In the past, scammers had to rely on the phone and might call up a real estate broker or investor promising astronomically high returns in exchange for handing over bank information, or at least big enough rewards to get people to open their checkbooks, before taking the money and running.
Now, fraudsters can find a way into real estate professionals’ email and social media accounts, sometimes without the person knowing, or through routes that seem innocuous at first. Below is an example.
An Example of Wire Fraud in Commercial Real Estate
A frequent scenario, as Wolf CRE mentioned, involves hackers finding an investor or real estate agent’s email address. They’ll send an email asking about transaction details for the recipient’s latest sale or investment.
It might seem legitimate, and the address might be eerily similar to that of a trusted source. But if it’s not the same, or if something in the email seems a little bit off, do not engage, and definitely do not send money.
Now let’s look at how to spot it in a few different scenarios.
Five Ways to Spot and Avoid Wire Fraud
Now that you know what wire fraud is, here are some factors to look out for that can help you prevent it.
1. You don’t know the person asking for transaction details
The person committing fraud might pose as someone you can trust, even someone you know.
No matter the communication format, ask yourself: Why would your real estate agent, or a seller, lender, or anyone else involved in your investments ask an associate or colleague to gather information on your behalf without alerting you first?
If this happens, ask your usual contact first before even considering a reply, and especially before handing over any financial information. Relatedly, someone might be posing as your actual contact. If you’re afraid that’s the case, again, it’s time to ask the person in question directly.
2. The communication references a Society for Worldwide Interbank Financial Telecommunication (SWIFT) number
SWIFT is an international payment network, and a request to send funds to one of these numbers means the money’s destination is overseas. If you’re working on a deal in the United States, and the person you’re buying from (or otherwise working with) asks you to send money via the SWIFT network, think twice before doing so, especially if there’s not a clear reason why their accounts would be international.
3. The request comes via email
As a general rule, never send confidential information over email. There is an exception if you can confirm that the email service is encrypted, but proceed with caution anyway.
Also, if an email seems suspicious — even if the email address appears to match one of your clients, colleagues, or other associates — check with the person in question first. It bears repeating and can save you a lot of trouble in the long run.
4. Delete emails and change website, email, and other internet passwords regularly
The less time information sits in your inbox, the better, especially when it comes to digital security and preventing wire fraud. Same thing with passwords. If those committing wire fraud can’t get ahold of your passwords, they’re less likely to get to you.
5. If you do wire money, contact your recipient via phone first
Confirm via phone, not email, that the numbers you’re sending the funds to are in fact theirs. As we’ve mentioned before, when it comes to security and verification, direct confirmation, especially by phone, is your friend.

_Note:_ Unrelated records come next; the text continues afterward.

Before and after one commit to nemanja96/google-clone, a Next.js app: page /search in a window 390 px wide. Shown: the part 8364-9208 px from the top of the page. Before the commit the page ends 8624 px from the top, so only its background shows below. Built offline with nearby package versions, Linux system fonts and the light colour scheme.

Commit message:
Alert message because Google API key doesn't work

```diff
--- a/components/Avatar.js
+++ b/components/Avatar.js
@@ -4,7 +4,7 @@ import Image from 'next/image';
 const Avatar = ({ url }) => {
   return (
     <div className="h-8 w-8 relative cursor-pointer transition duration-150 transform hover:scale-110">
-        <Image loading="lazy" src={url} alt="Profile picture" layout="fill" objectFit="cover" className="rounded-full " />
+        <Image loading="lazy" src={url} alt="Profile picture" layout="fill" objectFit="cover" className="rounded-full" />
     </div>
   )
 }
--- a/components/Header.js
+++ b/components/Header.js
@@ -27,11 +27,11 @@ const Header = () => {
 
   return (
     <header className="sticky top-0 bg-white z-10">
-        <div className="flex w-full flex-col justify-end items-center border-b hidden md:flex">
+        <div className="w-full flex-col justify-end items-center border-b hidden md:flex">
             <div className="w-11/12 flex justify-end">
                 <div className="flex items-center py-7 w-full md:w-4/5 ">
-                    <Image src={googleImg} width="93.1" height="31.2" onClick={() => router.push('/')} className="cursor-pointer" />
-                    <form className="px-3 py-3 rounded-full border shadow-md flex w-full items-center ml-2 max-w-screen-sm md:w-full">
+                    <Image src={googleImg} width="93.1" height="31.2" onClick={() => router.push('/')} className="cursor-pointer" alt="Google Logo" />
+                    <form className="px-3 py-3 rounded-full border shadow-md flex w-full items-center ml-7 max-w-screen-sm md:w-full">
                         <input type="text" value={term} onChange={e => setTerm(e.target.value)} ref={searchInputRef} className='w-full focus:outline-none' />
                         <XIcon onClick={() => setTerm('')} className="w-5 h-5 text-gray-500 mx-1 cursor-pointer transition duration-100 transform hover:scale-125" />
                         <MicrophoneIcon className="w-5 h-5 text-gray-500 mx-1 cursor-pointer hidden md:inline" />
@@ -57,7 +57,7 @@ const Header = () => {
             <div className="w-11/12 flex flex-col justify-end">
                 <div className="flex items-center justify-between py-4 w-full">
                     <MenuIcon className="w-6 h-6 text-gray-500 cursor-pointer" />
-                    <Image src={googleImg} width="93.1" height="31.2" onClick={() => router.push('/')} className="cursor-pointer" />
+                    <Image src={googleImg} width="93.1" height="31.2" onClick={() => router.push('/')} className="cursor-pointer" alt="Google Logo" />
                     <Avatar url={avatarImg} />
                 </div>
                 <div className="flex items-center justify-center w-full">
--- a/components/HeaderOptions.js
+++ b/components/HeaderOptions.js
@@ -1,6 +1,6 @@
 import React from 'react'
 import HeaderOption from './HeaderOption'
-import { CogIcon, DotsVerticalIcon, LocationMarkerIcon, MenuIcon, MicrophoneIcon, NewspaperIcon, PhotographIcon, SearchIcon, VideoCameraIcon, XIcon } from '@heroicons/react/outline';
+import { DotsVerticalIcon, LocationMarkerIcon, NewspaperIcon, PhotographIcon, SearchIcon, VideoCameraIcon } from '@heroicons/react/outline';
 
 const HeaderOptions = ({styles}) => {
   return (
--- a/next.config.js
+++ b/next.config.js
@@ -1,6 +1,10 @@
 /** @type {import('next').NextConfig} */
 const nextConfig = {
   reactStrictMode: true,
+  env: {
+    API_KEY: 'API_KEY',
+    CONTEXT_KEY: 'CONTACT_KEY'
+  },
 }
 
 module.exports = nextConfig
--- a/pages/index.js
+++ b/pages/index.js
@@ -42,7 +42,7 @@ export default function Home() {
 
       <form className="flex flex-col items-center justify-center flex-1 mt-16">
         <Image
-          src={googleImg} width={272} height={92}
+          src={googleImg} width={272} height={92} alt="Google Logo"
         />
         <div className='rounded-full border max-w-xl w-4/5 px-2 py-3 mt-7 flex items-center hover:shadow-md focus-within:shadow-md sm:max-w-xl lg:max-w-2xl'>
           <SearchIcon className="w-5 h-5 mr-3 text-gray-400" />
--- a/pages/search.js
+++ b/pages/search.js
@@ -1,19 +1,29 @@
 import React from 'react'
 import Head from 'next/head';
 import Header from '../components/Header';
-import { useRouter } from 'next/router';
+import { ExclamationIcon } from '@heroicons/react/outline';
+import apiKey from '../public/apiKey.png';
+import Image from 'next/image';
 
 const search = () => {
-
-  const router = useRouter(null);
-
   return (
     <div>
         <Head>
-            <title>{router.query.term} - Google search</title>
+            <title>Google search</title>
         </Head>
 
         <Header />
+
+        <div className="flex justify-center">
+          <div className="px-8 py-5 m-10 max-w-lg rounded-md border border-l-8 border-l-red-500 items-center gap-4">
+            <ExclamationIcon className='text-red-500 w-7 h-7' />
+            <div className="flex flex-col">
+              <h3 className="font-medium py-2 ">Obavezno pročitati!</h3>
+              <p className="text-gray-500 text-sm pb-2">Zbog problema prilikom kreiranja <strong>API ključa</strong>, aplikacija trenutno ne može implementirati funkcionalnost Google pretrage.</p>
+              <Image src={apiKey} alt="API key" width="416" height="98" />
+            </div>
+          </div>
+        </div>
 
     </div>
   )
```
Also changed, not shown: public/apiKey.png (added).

Don’t Be Scared, Do Be Prepared
Wire fraud may be common, but that doesn’t mean you’re going to be a victim. By prioritizing information security and maintaining a healthy dose of skepticism, you’ll be able to protect your assets, and yourself. Also, be sure to watch out for ponzi schemes in commercial real estate.